However, this brings up several issues regarding our consumption in modern society. Perhaps investing in wind farms helps to offset our SUV driving, but does it really encourage saving and conservation, which should be at the head of any greenhouse gas emission solution? I don't think so. One of the people that Matrin Kaste interviewed for his report hit it right on the head: it is very much akin to the indulgences sold by the Church before the Reformation. The theory goes, "pay up for your sins, and you'll be guaranteed a clean slate." It is easy to pay off $80 or so a year and drive your Ford Excursion like there was no tomorrow. But that is not the point of trying to be a better consumer and global citizen. While it might prompt some people to think about their "eco-footprint," it also has the danger of giving leeway to those who should be thinking about it the most. Being able to pay off your carbon debt, so to speak, could encourage you to be more carless about your consumption patterns, with the expectation that you can just pay it off later and be free and clear. That is dangerous thinking.
And the effect is small, very local. Kaste notes that it would take close to $10billion a year for the US to get to 1990 levels of carbon emissions. People are just not shelling out that amount of money, and there is also a limit to how many forests you can buy and protect, how many wind farms can be created in one year (or over a particular area). And it is one thing to invest in wind farms, but people or businesses also have to sign up to use the greener energy that the farms are producing. Buying into the farm is only half of the equation; without someone using it, it is a futile gesture.
While this is an ingenious way of approaching the problem, and this sort of outside-the-box thinking should be encouraged, it should not delude us from the real goal of this movement: to reduce our consumption in order to ensure a healthier planet for the future.
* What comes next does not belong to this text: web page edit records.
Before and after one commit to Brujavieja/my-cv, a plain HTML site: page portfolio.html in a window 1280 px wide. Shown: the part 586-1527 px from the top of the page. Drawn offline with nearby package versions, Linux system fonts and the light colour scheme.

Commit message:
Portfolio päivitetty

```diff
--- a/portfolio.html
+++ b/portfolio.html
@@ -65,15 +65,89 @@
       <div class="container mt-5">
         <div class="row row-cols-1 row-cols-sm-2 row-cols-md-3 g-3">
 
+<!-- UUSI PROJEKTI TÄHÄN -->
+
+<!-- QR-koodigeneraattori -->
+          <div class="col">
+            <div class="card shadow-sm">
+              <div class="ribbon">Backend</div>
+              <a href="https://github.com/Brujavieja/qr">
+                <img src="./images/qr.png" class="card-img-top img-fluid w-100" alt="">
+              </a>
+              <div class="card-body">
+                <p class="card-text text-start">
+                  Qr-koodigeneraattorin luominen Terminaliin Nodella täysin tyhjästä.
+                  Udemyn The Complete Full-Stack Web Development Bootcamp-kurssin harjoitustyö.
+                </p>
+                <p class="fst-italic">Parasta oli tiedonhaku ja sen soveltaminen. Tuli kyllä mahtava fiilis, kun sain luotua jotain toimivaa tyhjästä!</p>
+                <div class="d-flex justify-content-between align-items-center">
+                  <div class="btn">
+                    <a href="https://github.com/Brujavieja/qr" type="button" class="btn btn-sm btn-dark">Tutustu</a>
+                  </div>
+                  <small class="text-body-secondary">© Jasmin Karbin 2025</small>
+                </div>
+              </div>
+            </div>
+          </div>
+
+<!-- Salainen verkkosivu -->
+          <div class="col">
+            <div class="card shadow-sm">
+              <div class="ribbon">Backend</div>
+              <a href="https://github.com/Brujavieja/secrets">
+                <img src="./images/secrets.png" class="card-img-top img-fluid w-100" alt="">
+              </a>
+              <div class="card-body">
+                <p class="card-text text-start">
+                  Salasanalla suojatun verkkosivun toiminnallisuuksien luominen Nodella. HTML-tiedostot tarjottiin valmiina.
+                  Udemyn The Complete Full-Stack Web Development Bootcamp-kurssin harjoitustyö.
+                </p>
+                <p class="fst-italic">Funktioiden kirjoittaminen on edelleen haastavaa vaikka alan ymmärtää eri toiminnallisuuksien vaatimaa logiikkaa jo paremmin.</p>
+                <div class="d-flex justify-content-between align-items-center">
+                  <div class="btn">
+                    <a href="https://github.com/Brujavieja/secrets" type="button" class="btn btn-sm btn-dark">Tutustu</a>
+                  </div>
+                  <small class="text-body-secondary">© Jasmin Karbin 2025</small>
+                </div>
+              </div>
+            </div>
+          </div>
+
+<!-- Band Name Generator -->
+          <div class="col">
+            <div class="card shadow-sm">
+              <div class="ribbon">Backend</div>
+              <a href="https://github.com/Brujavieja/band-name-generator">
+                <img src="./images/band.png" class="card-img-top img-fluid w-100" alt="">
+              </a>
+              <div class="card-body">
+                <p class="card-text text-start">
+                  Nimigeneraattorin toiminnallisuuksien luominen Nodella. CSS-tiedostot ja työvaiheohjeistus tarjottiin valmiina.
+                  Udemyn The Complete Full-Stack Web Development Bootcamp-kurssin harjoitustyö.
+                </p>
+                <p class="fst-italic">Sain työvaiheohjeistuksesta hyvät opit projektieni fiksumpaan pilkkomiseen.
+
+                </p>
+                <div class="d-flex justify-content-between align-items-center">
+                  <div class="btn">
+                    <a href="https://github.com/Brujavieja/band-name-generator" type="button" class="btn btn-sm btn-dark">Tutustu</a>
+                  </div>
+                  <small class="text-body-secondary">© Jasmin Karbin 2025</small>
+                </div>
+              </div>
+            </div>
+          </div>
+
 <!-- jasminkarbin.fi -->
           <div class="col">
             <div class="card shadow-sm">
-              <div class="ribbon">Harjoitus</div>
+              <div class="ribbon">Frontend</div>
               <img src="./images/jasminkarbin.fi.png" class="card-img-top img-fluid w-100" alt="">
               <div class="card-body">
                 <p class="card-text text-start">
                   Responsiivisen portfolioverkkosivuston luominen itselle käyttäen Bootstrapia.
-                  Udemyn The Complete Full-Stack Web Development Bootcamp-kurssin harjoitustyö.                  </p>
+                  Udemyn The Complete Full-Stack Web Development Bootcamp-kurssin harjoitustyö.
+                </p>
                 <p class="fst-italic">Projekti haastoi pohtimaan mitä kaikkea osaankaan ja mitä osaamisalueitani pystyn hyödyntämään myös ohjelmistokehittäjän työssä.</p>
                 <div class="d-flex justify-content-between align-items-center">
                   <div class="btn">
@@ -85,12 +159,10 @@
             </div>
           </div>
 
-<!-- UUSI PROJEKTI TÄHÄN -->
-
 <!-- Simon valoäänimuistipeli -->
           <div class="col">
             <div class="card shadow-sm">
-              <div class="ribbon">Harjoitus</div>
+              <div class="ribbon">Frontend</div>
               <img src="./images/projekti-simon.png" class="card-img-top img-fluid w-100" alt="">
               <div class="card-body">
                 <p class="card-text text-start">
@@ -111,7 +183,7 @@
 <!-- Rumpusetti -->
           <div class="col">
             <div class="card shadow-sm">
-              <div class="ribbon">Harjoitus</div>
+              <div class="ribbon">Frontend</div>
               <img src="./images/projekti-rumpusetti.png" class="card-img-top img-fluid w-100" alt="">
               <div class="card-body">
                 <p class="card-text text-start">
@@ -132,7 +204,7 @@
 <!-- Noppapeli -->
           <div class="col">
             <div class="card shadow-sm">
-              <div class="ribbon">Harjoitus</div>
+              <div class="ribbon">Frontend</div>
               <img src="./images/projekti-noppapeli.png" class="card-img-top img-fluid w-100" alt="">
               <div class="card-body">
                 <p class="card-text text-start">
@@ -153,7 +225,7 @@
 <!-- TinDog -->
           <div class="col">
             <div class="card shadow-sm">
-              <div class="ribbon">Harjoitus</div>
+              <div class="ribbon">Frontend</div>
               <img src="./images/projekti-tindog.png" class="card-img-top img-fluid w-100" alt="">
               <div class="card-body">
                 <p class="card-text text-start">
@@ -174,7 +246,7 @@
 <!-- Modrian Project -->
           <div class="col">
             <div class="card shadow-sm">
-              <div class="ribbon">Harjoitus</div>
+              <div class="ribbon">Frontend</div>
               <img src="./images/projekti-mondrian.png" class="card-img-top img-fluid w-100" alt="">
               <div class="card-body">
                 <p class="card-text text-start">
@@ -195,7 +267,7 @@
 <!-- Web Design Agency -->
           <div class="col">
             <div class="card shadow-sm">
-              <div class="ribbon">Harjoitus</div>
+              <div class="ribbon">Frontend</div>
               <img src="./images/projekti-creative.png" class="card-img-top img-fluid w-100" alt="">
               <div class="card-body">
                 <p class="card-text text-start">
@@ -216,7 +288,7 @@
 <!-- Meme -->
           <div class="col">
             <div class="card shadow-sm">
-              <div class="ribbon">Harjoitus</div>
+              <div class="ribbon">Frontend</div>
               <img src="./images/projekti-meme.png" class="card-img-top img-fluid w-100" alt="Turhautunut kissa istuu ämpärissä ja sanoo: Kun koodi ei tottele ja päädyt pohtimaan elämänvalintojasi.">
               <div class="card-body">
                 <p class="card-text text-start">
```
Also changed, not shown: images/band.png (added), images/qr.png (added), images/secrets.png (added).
There is no buying our way out of that one, it only comes via hard work.